This paper attempts to critically situate the discourse of Islamic feminism and its activist incarnations such as the Malaysian group Sisters in Islam within an analytical framework that seeks to look beyond the all-too-common trope of “multiple modernities.” The paper examines the conditions of possibility enabling such groups and discourses, looking in particular at the modern nation-state, and the imbrications of social discourses of rights and religious discourses of individual belief within this state. I argue that the repertoires of reasoning called forth by Sisters in Islam partake in the objectifying rationalities of the Malaysian state when it comes to religious knowledge, with this knowledge now situated as a legitimate object of civic, legal and state intervention.
"“People Like Us” in Pursuit of God and Rights: Islamic Feminist Discourse and Sisters in Islam in Malaysia,"
Journal of International Women's Studies: Vol. 11:
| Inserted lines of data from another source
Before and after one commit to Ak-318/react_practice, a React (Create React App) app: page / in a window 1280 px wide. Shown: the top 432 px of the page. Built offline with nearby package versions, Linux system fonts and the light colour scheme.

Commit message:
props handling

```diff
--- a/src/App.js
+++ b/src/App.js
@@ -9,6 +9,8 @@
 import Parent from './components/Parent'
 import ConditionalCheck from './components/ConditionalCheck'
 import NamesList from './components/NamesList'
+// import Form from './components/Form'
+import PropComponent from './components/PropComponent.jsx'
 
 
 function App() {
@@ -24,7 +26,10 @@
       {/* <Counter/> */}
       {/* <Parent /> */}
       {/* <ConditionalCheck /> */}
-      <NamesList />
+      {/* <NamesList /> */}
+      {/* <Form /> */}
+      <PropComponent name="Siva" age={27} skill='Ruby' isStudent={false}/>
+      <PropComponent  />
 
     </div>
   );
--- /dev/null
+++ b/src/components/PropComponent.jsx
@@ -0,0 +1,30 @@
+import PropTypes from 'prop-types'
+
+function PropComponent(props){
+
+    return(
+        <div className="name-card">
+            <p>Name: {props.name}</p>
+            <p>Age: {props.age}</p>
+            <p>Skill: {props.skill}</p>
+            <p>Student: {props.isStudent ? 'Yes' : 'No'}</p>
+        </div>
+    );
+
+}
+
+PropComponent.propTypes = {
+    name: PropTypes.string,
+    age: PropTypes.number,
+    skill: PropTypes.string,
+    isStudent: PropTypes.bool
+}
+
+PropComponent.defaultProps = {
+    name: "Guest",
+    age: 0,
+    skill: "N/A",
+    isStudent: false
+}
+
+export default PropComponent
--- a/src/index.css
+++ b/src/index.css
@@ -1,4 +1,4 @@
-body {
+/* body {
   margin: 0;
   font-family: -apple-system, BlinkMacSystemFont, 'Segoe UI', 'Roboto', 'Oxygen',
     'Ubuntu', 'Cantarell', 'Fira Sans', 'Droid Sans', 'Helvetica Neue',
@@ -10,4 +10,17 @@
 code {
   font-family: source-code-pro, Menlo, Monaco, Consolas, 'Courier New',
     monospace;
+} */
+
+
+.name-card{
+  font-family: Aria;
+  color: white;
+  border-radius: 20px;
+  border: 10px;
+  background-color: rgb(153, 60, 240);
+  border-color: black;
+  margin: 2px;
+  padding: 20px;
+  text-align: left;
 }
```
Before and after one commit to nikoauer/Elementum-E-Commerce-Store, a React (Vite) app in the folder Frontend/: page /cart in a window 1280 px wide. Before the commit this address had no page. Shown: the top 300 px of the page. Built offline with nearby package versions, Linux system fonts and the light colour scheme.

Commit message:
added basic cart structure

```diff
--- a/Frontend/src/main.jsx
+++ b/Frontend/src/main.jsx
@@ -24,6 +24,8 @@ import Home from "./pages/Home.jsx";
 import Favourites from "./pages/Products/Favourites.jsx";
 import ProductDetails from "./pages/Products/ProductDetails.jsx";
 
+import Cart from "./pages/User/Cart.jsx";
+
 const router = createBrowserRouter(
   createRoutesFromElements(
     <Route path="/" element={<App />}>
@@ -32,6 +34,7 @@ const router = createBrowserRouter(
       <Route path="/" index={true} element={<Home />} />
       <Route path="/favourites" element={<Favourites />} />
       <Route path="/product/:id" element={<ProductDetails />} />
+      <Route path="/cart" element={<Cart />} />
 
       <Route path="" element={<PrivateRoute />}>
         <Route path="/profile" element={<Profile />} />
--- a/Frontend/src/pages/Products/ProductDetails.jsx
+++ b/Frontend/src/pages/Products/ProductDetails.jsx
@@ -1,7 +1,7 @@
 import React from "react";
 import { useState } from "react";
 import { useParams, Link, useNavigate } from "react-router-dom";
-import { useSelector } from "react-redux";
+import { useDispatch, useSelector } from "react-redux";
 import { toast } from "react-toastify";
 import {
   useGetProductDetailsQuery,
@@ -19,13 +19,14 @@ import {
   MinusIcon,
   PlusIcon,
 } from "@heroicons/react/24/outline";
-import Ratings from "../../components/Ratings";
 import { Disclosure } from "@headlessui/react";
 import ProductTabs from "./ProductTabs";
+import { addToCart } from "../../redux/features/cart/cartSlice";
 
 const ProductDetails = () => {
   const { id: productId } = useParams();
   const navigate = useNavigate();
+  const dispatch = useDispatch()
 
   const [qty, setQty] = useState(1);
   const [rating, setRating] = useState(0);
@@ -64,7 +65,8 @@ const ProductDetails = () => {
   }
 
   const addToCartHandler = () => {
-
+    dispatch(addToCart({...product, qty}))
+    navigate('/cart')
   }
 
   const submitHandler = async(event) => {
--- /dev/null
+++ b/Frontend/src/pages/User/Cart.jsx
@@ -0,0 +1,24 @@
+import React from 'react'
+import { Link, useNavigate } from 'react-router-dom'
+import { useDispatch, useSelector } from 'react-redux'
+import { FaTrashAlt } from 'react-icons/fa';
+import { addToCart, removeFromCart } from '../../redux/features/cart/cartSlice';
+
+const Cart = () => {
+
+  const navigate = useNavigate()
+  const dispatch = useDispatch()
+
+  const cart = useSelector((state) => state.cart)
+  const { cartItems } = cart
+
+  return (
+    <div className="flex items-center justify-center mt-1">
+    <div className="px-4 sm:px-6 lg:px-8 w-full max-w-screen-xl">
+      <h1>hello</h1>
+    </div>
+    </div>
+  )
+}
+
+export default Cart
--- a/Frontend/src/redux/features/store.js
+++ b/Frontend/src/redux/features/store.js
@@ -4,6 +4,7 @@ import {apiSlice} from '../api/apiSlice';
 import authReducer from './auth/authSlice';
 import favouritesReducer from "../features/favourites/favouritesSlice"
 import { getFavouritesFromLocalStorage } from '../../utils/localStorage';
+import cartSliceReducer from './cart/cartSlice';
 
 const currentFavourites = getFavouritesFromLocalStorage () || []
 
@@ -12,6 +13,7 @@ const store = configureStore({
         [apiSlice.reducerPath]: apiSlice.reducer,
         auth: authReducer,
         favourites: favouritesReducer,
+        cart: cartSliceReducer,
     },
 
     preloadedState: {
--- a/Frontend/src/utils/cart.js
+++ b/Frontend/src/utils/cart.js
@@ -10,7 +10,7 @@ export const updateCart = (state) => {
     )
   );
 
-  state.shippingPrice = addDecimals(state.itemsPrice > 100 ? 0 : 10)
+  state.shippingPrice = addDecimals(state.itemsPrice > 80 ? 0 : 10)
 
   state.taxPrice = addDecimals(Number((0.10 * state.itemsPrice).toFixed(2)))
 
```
1, Article 4.
Available at: https://vc.bridgew.edu/jiws/vol11/iss1/4